The task:
What is the number of lines in these entries that include "Before"? Write that number and no other text.

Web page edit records
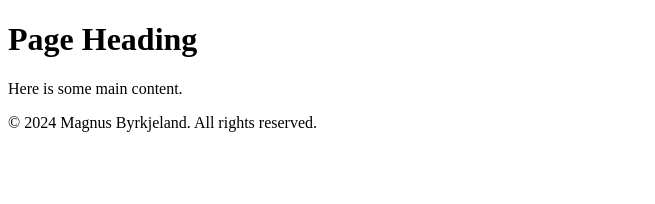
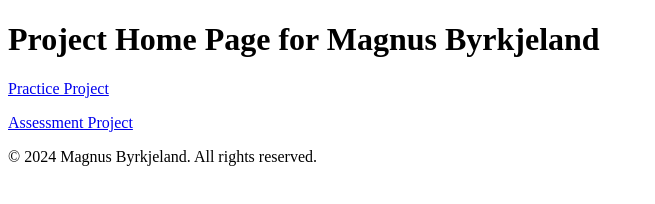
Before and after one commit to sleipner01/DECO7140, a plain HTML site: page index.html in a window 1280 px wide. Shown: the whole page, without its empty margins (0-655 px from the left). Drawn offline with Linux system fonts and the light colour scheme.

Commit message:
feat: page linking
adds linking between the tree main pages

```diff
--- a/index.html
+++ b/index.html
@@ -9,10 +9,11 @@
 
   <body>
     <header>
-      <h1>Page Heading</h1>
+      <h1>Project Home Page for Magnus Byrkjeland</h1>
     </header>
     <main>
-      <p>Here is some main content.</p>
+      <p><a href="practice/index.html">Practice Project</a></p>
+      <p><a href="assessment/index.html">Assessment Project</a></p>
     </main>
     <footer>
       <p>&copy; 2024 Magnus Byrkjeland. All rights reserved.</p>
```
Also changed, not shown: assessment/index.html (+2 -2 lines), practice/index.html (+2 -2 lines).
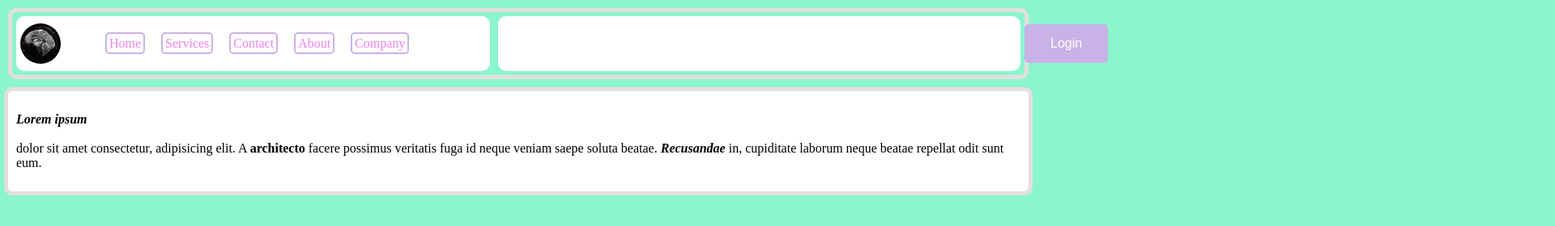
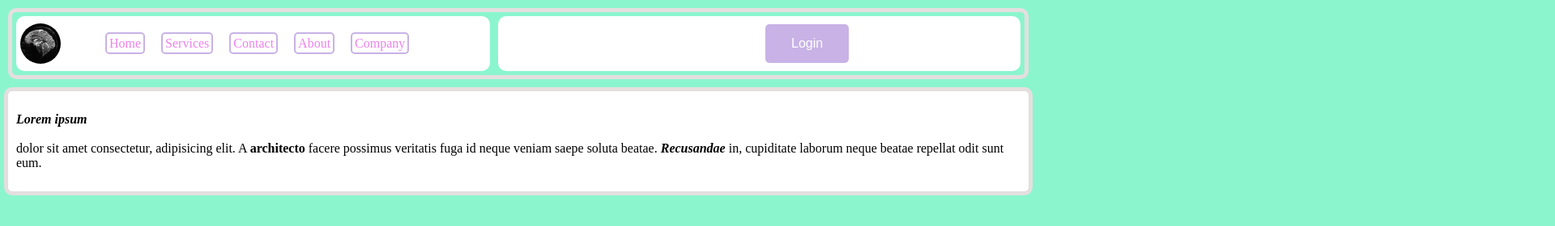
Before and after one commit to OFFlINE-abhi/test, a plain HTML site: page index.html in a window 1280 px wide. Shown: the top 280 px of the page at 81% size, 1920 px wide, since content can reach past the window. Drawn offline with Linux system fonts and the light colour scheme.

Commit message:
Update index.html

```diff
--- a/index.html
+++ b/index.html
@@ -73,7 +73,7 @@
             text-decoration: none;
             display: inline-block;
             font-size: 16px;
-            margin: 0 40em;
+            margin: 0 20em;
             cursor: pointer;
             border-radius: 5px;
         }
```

Answer area:
2